> RECORDS:
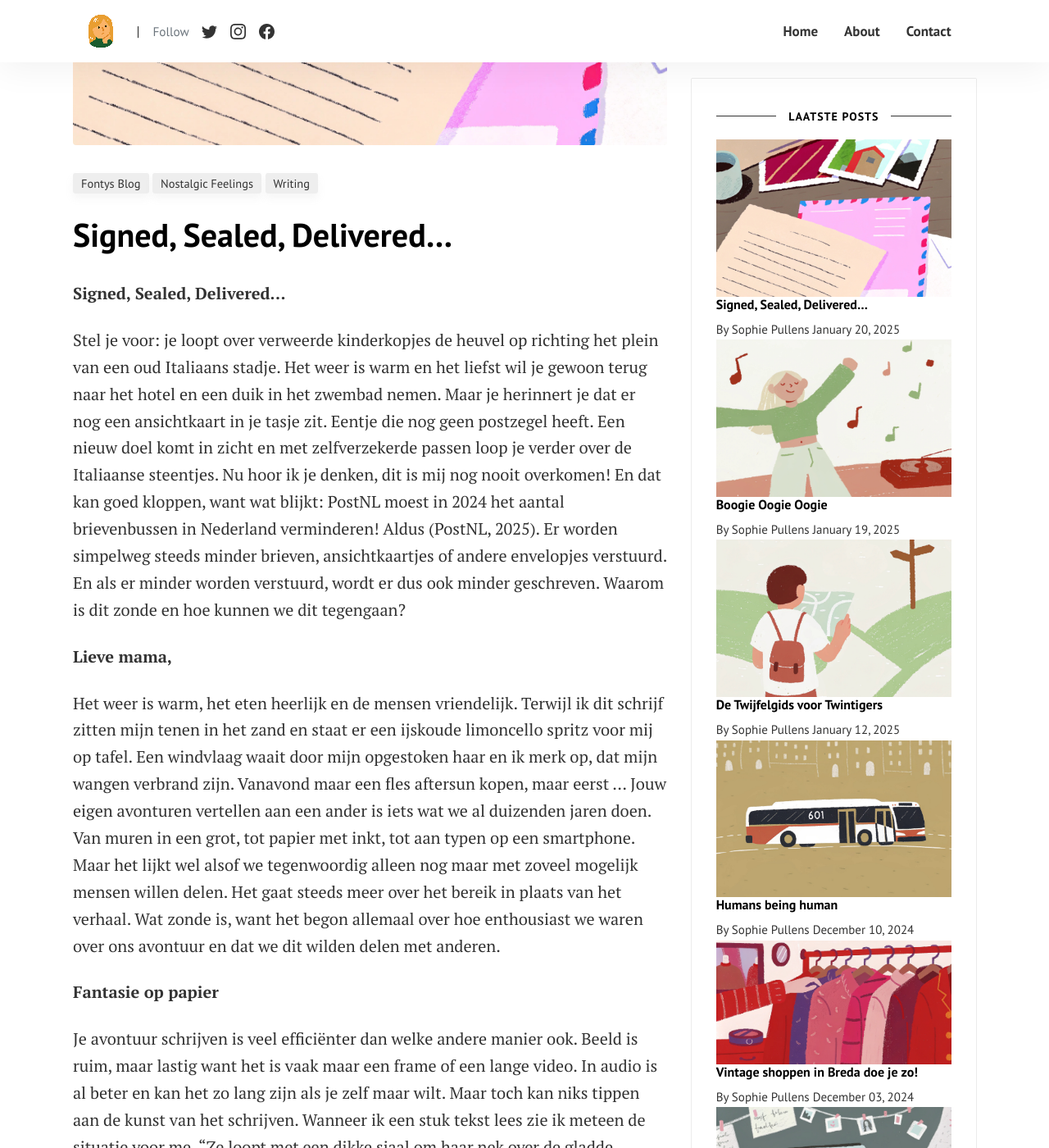
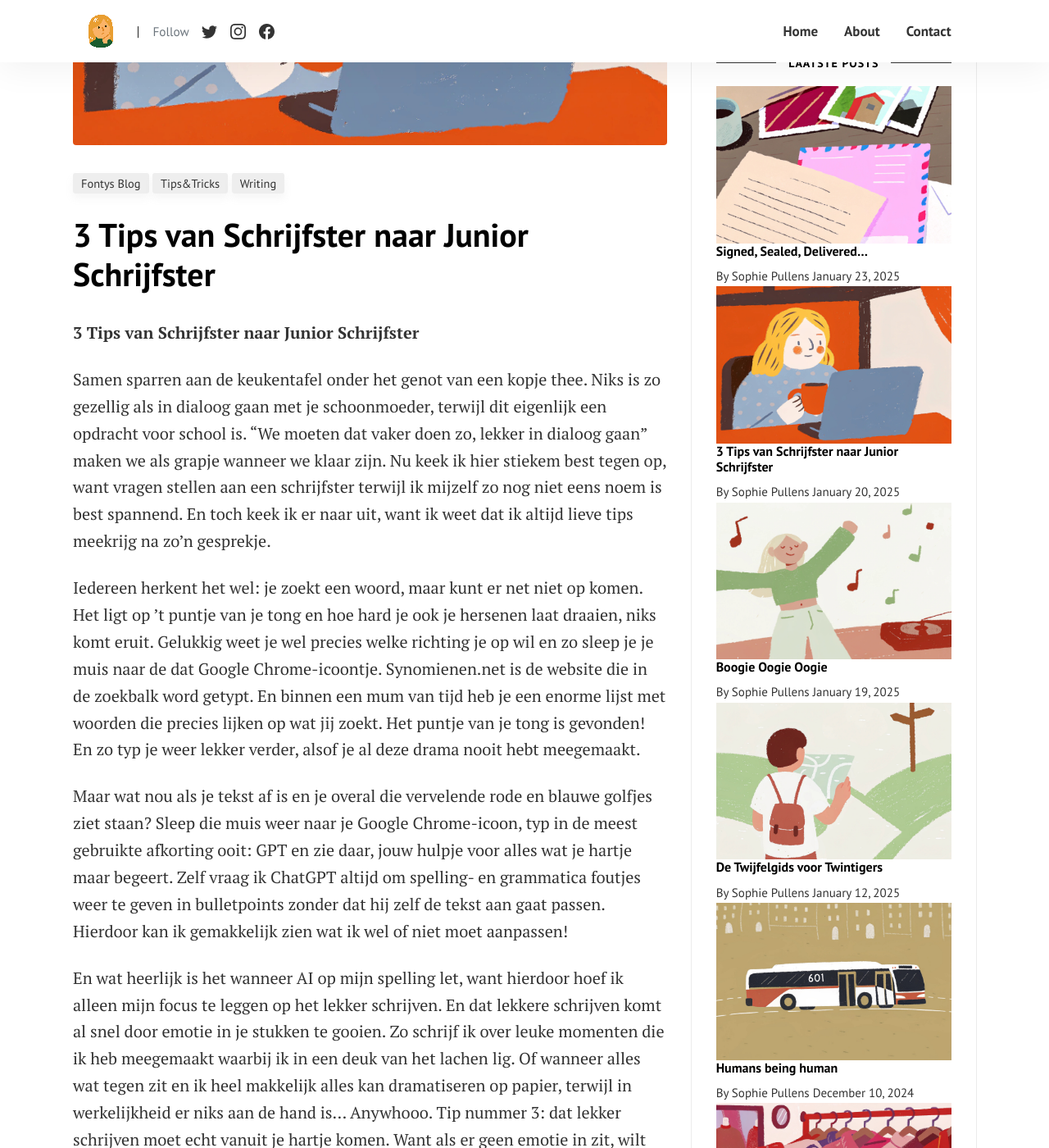
Before and after one commit to SoofsFilosophie/soofsfilosophie.github.io, a Jekyll site: the page built from _posts/2025-01-20-Signed,-Sealed,-Deliverd....md, in a window 1280 px wide and 1400 px high, scrolled down 422 px. Shown: the whole window at 82% size. Built offline with Jekyll 4.4.1, drawn with Linux system fonts in a browser that asks for light colours; comment, search, counter and statistics services are not loaded; some of the changed text lies outside the part shown.

Commit message:
3 tips van schrijfster naar junior schrijfster

```diff
--- a/_posts/2025-01-20-Signed,-Sealed,-Deliverd....md
+++ b/_posts/2025-01-20-Signed,-Sealed,-Deliverd....md
@@ -1,28 +1,22 @@
 ---
 layout: post
-title: "Signed, Sealed, Delivered…"
-categories: [Fontys Blog, Writing, Nostalgic feelings]
-image: assets/images/7.jpg
+title: "3 Tips van Schrijfster naar Junior Schrijfster"
+categories: [Fontys Blog, Writing, Tips&Tricks]
+image: assets/images/8.jpg
 ---
 
-**Signed, Sealed, Delivered…**
+**3 Tips van Schrijfster naar Junior Schrijfster**
 
-Stel je voor: je loopt over verweerde kinderkopjes de heuvel op richting het plein van een oud Italiaans stadje. Het weer is warm en het liefst wil je gewoon terug naar het hotel en een duik in het zwembad nemen. Maar je herinnert je dat er nog een ansichtkaart in je tasje zit. Eentje die nog geen postzegel heeft. Een nieuw doel komt in zicht en met zelfverzekerde passen loop je verder over de Italiaanse steentjes.
-Nu hoor ik je denken, dit is mij nog nooit overkomen! En dat kan goed kloppen, want wat blijkt: PostNL moest in 2024 het aantal brievenbussen in Nederland verminderen! Aldus (PostNL, 2025). Er worden simpelweg steeds minder brieven, ansichtkaartjes of andere envelopjes verstuurd. En als er minder worden verstuurd, wordt er dus ook minder geschreven. Waarom is dit zonde en hoe kunnen we dit tegengaan?
 
-**Lieve mama,**
+Samen sparren aan de keukentafel onder het genot van een kopje thee. Niks is zo gezellig als in dialoog gaan met je schoonmoeder, terwijl dit eigenlijk een opdracht voor school is. “We moeten dat vaker doen zo, lekker in dialoog gaan” maken we als grapje wanneer we klaar zijn. Nu keek ik hier stiekem best tegen op, want vragen stellen aan een schrijfster terwijl ik mijzelf zo nog niet eens noem is best spannend. En toch keek ik er naar uit, want ik weet dat ik altijd lieve tips meekrijg na zo’n gesprekje.
 
-Het weer is warm, het eten heerlijk en de mensen vriendelijk. Terwijl ik dit schrijf zitten mijn tenen in het zand en staat er een ijskoude limoncello spritz voor mij op tafel. Een windvlaag waait door mijn opgestoken haar en ik merk op, dat mijn wangen verbrand zijn. Vanavond maar een fles aftersun kopen, maar eerst …
-Jouw eigen avonturen vertellen aan een ander is iets wat we al duizenden jaren doen. Van muren in een grot, tot papier met inkt, tot aan typen op een smartphone. Maar het lijkt wel alsof we tegenwoordig alleen nog maar met zoveel mogelijk mensen willen delen. Het gaat steeds meer over het bereik in plaats van het verhaal.	 Wat zonde is, want het begon allemaal over hoe enthousiast we waren over ons avontuur en dat we dit wilden delen met anderen.
+Iedereen herkent het wel: je zoekt een woord, maar kunt er net niet op komen. Het ligt op ’t puntje van je tong en hoe hard je ook je hersenen laat draaien, niks komt eruit. Gelukkig weet je wel precies welke richting je op wil en zo sleep je je muis naar de dat Google Chrome-icoontje. Synomienen.net is de website die in de zoekbalk word getypt. En binnen een mum van tijd heb je een enorme lijst met woorden die precies lijken op wat jij zoekt. Het puntje van je tong is gevonden! En zo typ je weer lekker verder, alsof je al deze drama nooit hebt meegemaakt.
 
-**Fantasie op papier**
+Maar wat nou als je tekst af is en je overal die vervelende rode en blauwe golfjes ziet staan? Sleep die muis weer naar je Google Chrome-icoon, typ in de meest gebruikte afkorting ooit: GPT en zie daar, jouw hulpje voor alles wat je hartje maar begeert. Zelf vraag ik ChatGPT altijd om spelling- en grammatica foutjes weer te geven in bulletpoints zonder dat hij zelf de tekst aan gaat passen. Hierdoor kan ik gemakkelijk zien wat ik wel of niet moet aanpassen!
 
-Je avontuur schrijven is veel efficiënter dan welke andere manier ook. Beeld is ruim, maar lastig want het is vaak maar een frame of een lange video. In audio is al beter en kan het zo lang zijn als je zelf maar wilt. Maar toch kan niks tippen aan de kunst van het schrijven. Wanneer ik een stuk tekst lees zie ik meteen de situatie voor me. “Ze loopt met een dikke sjaal om haar nek over de gladde stoeptegels richting de rode deur.” De meeste mensen hebben hierbij meteen een beeld. Als je deze zin zou moeten vertalen naar beeld, wordt dit al een stuk lastiger. Ik vind onze fantasie geweldig en het feit dat tekst een zo belangrijke rol hierbij kan spelen moet niet verdwijnen.
+En wat heerlijk is het wanneer AI op mijn spelling let, want hierdoor hoef ik alleen mijn focus te leggen op het lekker schrijven. En dat lekkere schrijven komt al snel door emotie in je stukken te gooien. Zo schrijf ik over leuke momenten die ik heb meegemaakt waarbij ik in een deuk van het lachen lig. Of wanneer alles wat tegen zit en ik heel makkelijk alles kan dramatiseren op papier, terwijl in werkelijkheid er niks aan de hand is… Anywhooo. Tip nummer 3: dat lekker schrijven moet echt vanuit je hartje komen. Want als er geen emotie in zit, wilt niemand je tekst lezen, helaas.
 
-**Nieuwsgierig naar een reactie**
 
-Uren scrollen op Instagram is leuk en aardig, maar heb je nou echt het idee dat je het avontuur van die persoon echt begrijpt? Ik denk vaak bij zo’n vakantiepost, wat leuk maar hoe vonden ze nu echt hun vakantie? En dus stuur ik een DM of vraag ik naar de avonturen als we weer lekker een koffietje doen in de stad. Maar wanneer ik een brief krijg van mijn penvriendin weet ik precies wat ze afgelopen week allemaal heeft beleefd. Al haar emoties, details van haar dag en mensen om haar heen kunnen op de meest kleurrijke manier worden beschreven in een brief. Of wat dacht je van een verjaardagskaart die je nog twee maanden na je echte verjaardag op de eettafel tegen komt. Schrift vergaat niet en zo kun je voor altijd je dierbare herinneringen bij je houden. Ik schrijf graag kaarten naar de lieve mensen om mij heen. Zachte woordjes op papier waarvan mijn liefje gaat blozen, of vrolijke verhalen die een schaterende lach bij een vriendin opwekken.
-
-Kortom, verdoe wat minder van je tijd op social media en schrijf nou die post-it, kaart of liefdesbrief naar een ander. Want een reactie van een ander is het enige wat we willen. Die willen we koesteren en bij ons houden. Schrijf je avonturen dus lekker op en verzend ze naar anderen. Vergeet dit niet via PostNL te doen, anders verdwijnen er nog meer brievenbussen in 2025…
+Dus lieve lezertjes van me, ik hoop dat ik jullie weer blij heb kunnen maken met deze gouden tips. En veel schrijfplezier toegewenst!
 
 Kusjes Soof **xxx**
--- /dev/null
+++ b/_posts/2025-01-23-3-Tips-Van-Schrijfster-Naar-Junior-Schrijfster.md
@@ -0,0 +1,28 @@
+---
+layout: post
+title: "Signed, Sealed, Delivered…"
+categories: [Fontys Blog, Writing, Nostalgic feelings]
+image: assets/images/7.jpg
+---
+
+**Signed, Sealed, Delivered…**
+
+Stel je voor: je loopt over verweerde kinderkopjes de heuvel op richting het plein van een oud Italiaans stadje. Het weer is warm en het liefst wil je gewoon terug naar het hotel en een duik in het zwembad nemen. Maar je herinnert je dat er nog een ansichtkaart in je tasje zit. Eentje die nog geen postzegel heeft. Een nieuw doel komt in zicht en met zelfverzekerde passen loop je verder over de Italiaanse steentjes.
+Nu hoor ik je denken, dit is mij nog nooit overkomen! En dat kan goed kloppen, want wat blijkt: PostNL moest in 2024 het aantal brievenbussen in Nederland verminderen! Aldus (PostNL, 2025). Er worden simpelweg steeds minder brieven, ansichtkaartjes of andere envelopjes verstuurd. En als er minder worden verstuurd, wordt er dus ook minder geschreven. Waarom is dit zonde en hoe kunnen we dit tegengaan?
+
+**Lieve mama,**
+
+Het weer is warm, het eten heerlijk en de mensen vriendelijk. Terwijl ik dit schrijf zitten mijn tenen in het zand en staat er een ijskoude limoncello spritz voor mij op tafel. Een windvlaag waait door mijn opgestoken haar en ik merk op, dat mijn wangen verbrand zijn. Vanavond maar een fles aftersun kopen, maar eerst …
+Jouw eigen avonturen vertellen aan een ander is iets wat we al duizenden jaren doen. Van muren in een grot, tot papier met inkt, tot aan typen op een smartphone. Maar het lijkt wel alsof we tegenwoordig alleen nog maar met zoveel mogelijk mensen willen delen. Het gaat steeds meer over het bereik in plaats van het verhaal.	 Wat zonde is, want het begon allemaal over hoe enthousiast we waren over ons avontuur en dat we dit wilden delen met anderen.
+
+**Fantasie op papier**
+
+Je avontuur schrijven is veel efficiënter dan welke andere manier ook. Beeld is ruim, maar lastig want het is vaak maar een frame of een lange video. In audio is al beter en kan het zo lang zijn als je zelf maar wilt. Maar toch kan niks tippen aan de kunst van het schrijven. Wanneer ik een stuk tekst lees zie ik meteen de situatie voor me. “Ze loopt met een dikke sjaal om haar nek over de gladde stoeptegels richting de rode deur.” De meeste mensen hebben hierbij meteen een beeld. Als je deze zin zou moeten vertalen naar beeld, wordt dit al een stuk lastiger. Ik vind onze fantasie geweldig en het feit dat tekst een zo belangrijke rol hierbij kan spelen moet niet verdwijnen.
+
+**Nieuwsgierig naar een reactie**
+
+Uren scrollen op Instagram is leuk en aardig, maar heb je nou echt het idee dat je het avontuur van die persoon echt begrijpt? Ik denk vaak bij zo’n vakantiepost, wat leuk maar hoe vonden ze nu echt hun vakantie? En dus stuur ik een DM of vraag ik naar de avonturen als we weer lekker een koffietje doen in de stad. Maar wanneer ik een brief krijg van mijn penvriendin weet ik precies wat ze afgelopen week allemaal heeft beleefd. Al haar emoties, details van haar dag en mensen om haar heen kunnen op de meest kleurrijke manier worden beschreven in een brief. Of wat dacht je van een verjaardagskaart die je nog twee maanden na je echte verjaardag op de eettafel tegen komt. Schrift vergaat niet en zo kun je voor altijd je dierbare herinneringen bij je houden. Ik schrijf graag kaarten naar de lieve mensen om mij heen. Zachte woordjes op papier waarvan mijn liefje gaat blozen, of vrolijke verhalen die een schaterende lach bij een vriendin opwekken.
+
+Kortom, verdoe wat minder van je tijd op social media en schrijf nou die post-it, kaart of liefdesbrief naar een ander. Want een reactie van een ander is het enige wat we willen. Die willen we koesteren en bij ons houden. Schrijf je avonturen dus lekker op en verzend ze naar anderen. Vergeet dit niet via PostNL te doen, anders verdwijnen er nog meer brievenbussen in 2025…
+
+Kusjes Soof **xxx**
```
Also changed, not shown: assets/images/8.jpg (added).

> WORK TO BE COMPLETED: Lines with the word "title": copy each one from the data above.

> EXERCISE SOLUTION:
-title: "Signed, Sealed, Delivered…"
+title: "3 Tips van Schrijfster naar Junior Schrijfster"
+title: "Signed, Sealed, Delivered…"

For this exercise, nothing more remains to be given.